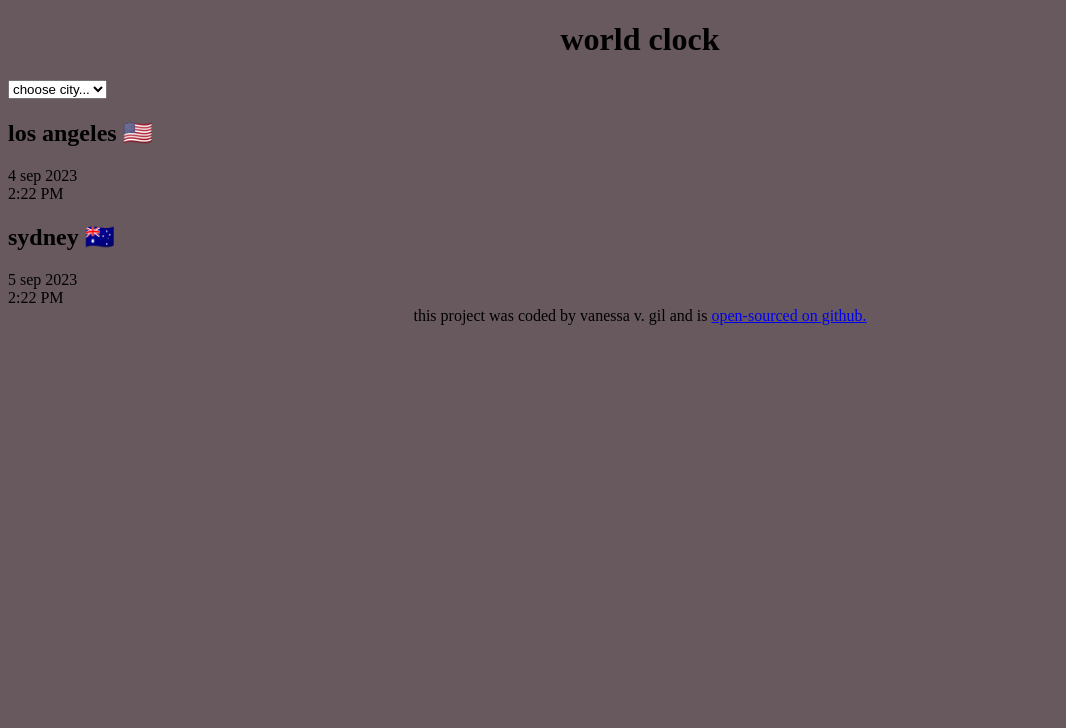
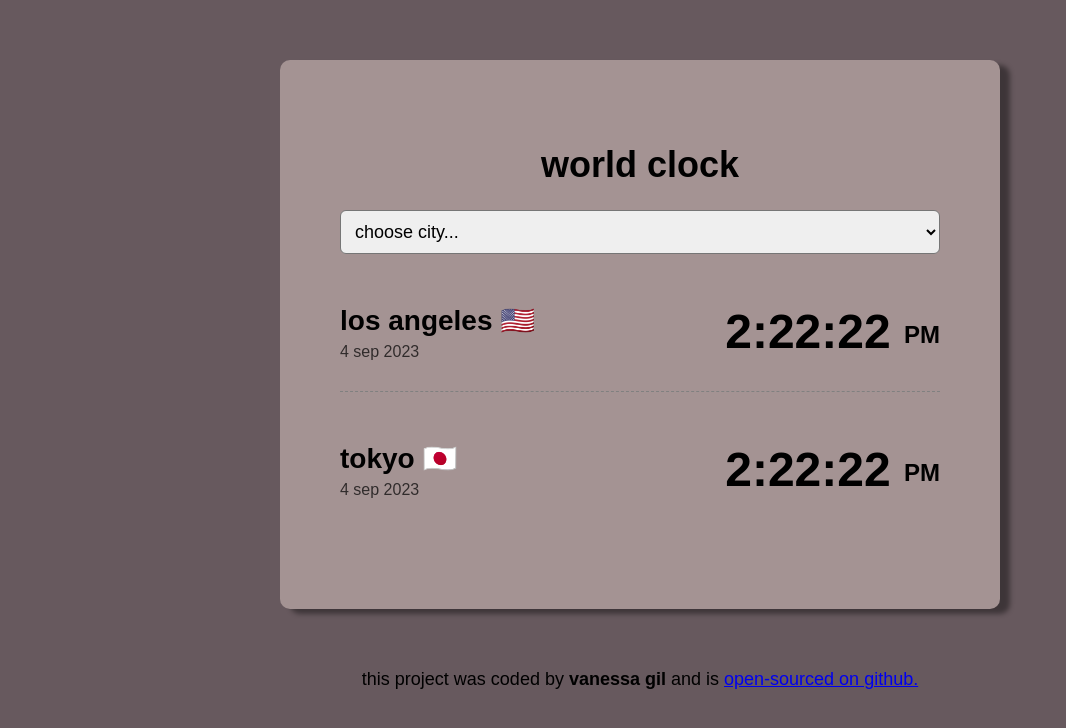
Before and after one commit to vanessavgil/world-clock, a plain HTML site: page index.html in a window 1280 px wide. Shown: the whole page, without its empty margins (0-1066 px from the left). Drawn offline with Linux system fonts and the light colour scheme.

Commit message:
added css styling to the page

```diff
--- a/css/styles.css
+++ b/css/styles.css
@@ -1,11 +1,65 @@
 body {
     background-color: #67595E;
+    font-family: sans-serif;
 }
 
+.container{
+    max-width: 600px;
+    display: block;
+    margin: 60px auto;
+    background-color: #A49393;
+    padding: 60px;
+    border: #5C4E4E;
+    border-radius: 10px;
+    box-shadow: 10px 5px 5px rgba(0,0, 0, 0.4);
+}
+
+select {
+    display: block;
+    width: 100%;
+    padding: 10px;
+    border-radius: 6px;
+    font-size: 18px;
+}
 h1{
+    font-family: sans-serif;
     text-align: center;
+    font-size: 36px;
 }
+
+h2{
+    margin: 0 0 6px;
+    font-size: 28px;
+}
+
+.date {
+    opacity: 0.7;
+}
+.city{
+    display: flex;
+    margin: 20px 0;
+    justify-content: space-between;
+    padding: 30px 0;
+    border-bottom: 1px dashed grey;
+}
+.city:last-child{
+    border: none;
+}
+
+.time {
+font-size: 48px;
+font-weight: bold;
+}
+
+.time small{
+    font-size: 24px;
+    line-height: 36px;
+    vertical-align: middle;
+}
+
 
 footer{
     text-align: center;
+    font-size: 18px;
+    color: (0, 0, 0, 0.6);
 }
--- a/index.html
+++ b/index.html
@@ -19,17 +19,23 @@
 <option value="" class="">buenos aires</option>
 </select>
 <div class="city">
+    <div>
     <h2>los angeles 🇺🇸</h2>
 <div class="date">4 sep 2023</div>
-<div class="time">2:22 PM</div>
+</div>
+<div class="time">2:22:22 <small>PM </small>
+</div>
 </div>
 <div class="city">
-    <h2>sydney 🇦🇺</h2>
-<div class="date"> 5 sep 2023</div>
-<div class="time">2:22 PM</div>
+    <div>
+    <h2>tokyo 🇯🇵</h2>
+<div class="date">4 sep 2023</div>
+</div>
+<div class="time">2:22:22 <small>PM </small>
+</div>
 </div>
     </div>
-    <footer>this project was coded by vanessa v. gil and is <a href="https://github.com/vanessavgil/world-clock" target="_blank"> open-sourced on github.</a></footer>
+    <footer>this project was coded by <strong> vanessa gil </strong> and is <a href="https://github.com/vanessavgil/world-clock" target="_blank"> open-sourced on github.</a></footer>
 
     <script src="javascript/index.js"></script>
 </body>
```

◇ ◇ ◇ ◇ ◇ ◇ ◇

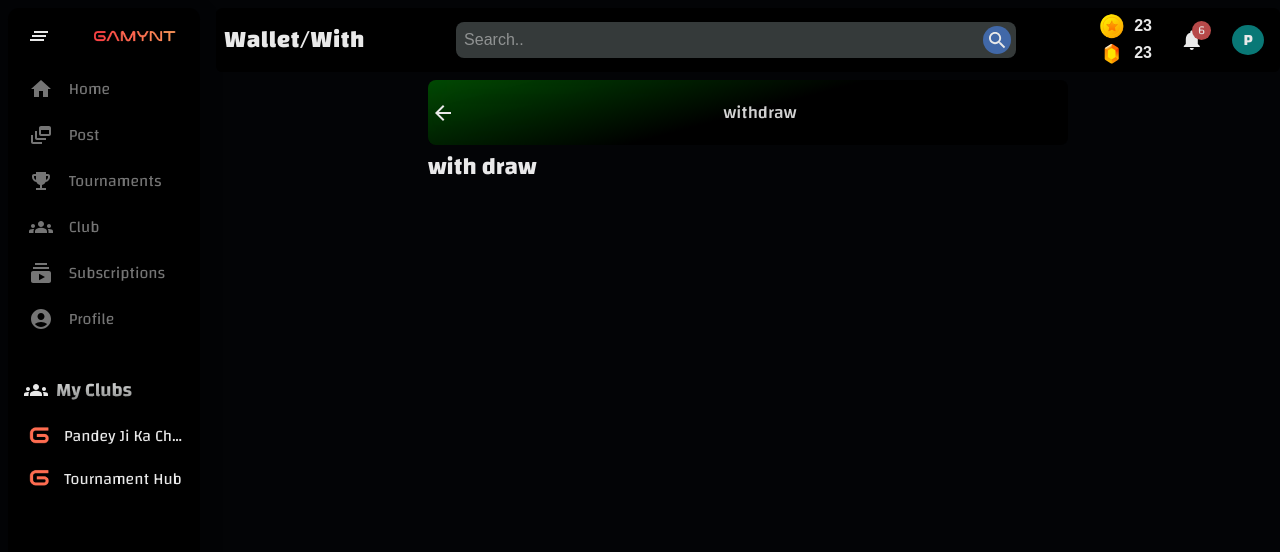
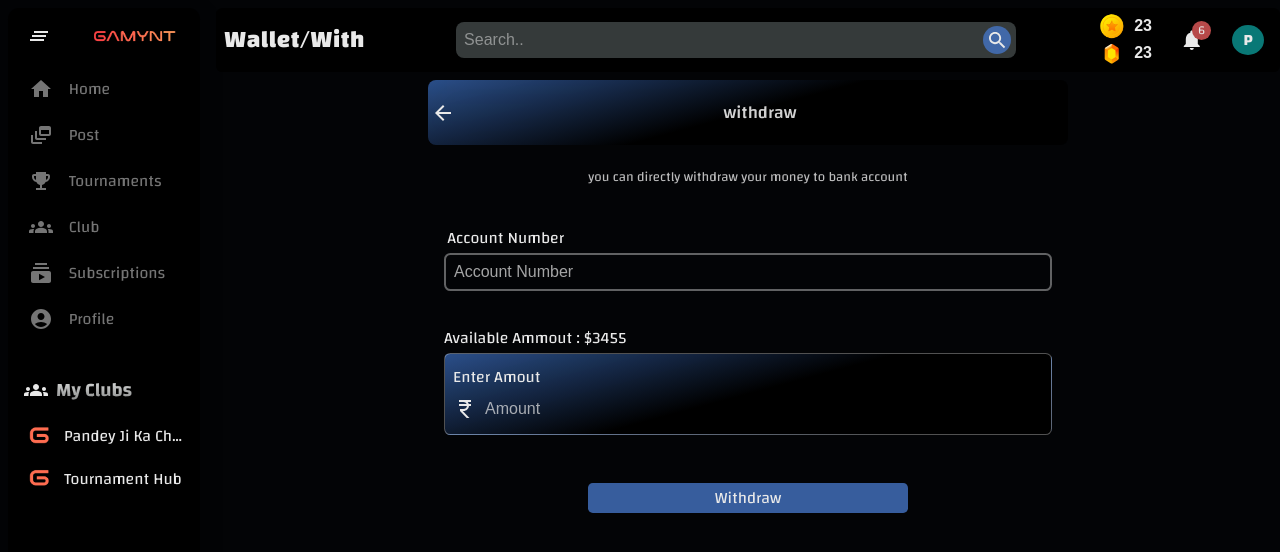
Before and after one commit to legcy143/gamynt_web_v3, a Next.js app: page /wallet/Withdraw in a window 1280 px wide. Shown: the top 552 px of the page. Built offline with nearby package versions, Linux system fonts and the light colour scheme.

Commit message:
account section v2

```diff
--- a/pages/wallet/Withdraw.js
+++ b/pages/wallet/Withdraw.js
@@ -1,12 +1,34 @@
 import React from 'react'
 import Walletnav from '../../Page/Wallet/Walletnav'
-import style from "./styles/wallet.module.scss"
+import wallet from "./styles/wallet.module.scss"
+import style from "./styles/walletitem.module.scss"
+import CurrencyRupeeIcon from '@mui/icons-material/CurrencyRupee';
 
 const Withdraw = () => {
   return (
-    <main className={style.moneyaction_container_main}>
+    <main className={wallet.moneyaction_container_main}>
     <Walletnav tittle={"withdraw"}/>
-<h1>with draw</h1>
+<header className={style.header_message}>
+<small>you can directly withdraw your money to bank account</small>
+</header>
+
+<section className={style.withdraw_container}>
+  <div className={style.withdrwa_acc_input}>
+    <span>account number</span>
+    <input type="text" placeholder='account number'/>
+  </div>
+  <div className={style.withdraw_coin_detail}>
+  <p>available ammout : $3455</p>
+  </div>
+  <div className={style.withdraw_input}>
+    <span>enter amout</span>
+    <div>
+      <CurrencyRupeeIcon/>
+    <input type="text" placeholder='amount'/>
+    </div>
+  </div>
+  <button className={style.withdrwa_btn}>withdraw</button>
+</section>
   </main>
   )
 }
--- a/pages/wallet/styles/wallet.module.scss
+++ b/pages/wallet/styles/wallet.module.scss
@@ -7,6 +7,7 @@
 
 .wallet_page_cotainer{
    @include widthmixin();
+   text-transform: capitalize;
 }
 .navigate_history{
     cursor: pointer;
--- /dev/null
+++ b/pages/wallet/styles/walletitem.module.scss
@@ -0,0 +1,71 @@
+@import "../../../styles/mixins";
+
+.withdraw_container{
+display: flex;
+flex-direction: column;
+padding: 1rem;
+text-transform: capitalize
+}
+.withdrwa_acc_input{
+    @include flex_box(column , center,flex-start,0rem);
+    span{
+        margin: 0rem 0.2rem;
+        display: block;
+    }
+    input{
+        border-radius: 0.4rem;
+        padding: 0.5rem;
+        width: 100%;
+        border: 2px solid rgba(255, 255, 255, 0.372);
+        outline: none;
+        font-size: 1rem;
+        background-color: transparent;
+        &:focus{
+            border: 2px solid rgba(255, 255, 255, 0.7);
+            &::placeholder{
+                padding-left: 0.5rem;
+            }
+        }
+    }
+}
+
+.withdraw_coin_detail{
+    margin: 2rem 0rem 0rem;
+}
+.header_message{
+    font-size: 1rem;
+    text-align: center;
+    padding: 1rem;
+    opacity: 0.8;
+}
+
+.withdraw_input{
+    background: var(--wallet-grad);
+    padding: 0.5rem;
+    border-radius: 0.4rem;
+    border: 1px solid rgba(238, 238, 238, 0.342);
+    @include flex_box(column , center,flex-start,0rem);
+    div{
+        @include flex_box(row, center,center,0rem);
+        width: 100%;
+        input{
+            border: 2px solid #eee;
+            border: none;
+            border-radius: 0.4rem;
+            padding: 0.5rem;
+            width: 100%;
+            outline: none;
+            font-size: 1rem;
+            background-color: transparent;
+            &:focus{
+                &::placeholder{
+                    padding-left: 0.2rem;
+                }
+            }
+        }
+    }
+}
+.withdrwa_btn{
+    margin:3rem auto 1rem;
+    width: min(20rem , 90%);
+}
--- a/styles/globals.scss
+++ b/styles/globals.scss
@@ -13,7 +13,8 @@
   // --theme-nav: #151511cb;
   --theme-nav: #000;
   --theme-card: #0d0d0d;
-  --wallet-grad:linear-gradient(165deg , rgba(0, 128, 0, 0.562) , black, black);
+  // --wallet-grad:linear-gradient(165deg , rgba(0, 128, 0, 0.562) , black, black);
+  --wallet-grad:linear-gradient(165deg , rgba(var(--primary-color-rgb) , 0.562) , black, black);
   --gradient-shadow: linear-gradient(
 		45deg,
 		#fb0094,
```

◇ ◇ ◇ ◇ ◇ ◇ ◇

**BRIEF**:
Where the string "size" shows up in the listing above, copy the line that holds it.

**EXERCISE RESPONSE**:
+    font-size: 18px;
+    font-size: 36px;
+    font-size: 28px;
+font-size: 48px;
+    font-size: 24px;
+    font-size: 18px;
+        font-size: 1rem;
+    font-size: 1rem;
+            font-size: 1rem;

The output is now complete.